Before and after images
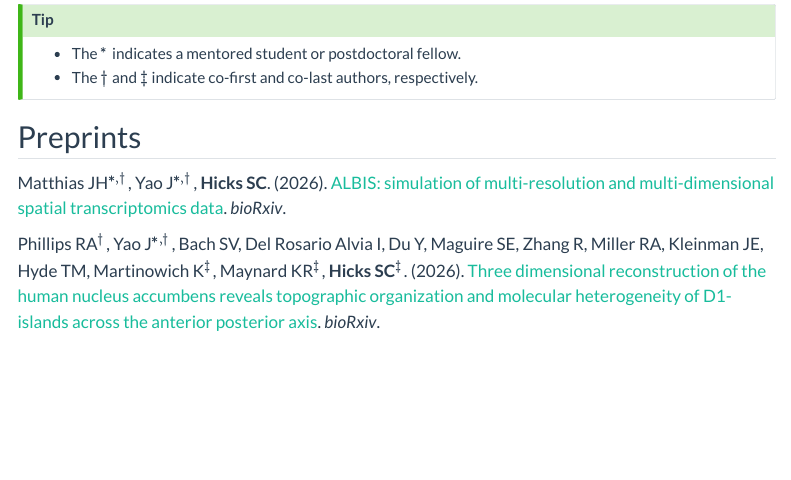
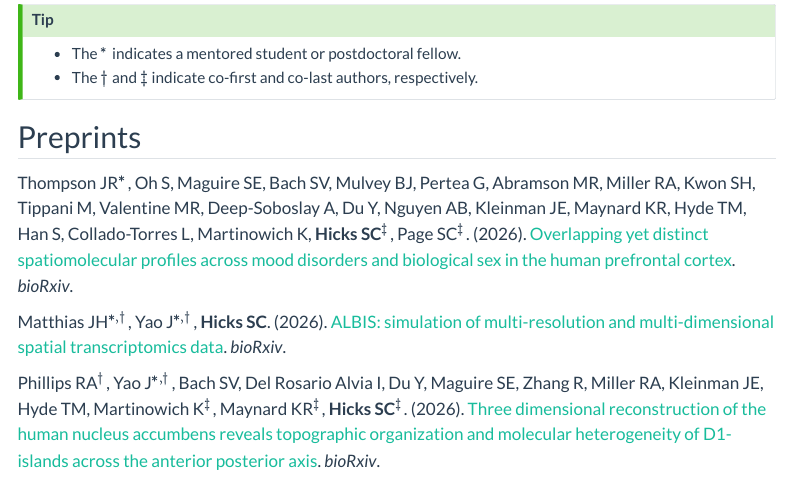
Before and after one commit to stephaniehicks/stephaniehicks.github.io, a Quarto document (publications.qmd): the page in a window 1100 px wide, from 140 px down. Rendered offline with R 4.5, knitr and Pandoc in place of Quarto, with nearby package versions; menus at the side of the page are left out.

Commit message:
adding MBv

```diff
--- a/publications.qmd
+++ b/publications.qmd
@@ -14,6 +14,8 @@ The following are a selected set of publications. To see a list with all of pape
 :::
 
 ## Preprints
+
+Thompson JR$^{*}$, Oh S, Maguire SE, Bach SV, Mulvey BJ, Pertea G, Abramson MR, Miller RA, Kwon SH, Tippani M, Valentine MR, Deep-Soboslay A, Du Y, Nguyen AB, Kleinman JE, Maynard KR, Hyde TM, Han S, Collado-Torres L, Martinowich K, **Hicks SC**$^{\ddagger}$, Page SC$^{\ddagger}$. (2026). [Overlapping yet distinct spatiomolecular profiles across mood disorders and biological sex in the human prefrontal cortex](https://doi.org/10.64898/2026.10.22.761067). *bioRxiv*.
 
 Matthias JH$^{*,\dagger}$, Yao J$^{*,\dagger}$, **Hicks SC**. (2026). [ALBIS: simulation of multi-resolution and multi-dimensional spatial transcriptomics data](https://doi.org/10.64898/2026.10.06.757026). *bioRxiv*.
 
```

What the task requires: The answer must be a single number: how many lines of the data include the string "publications".

Result for this task: 4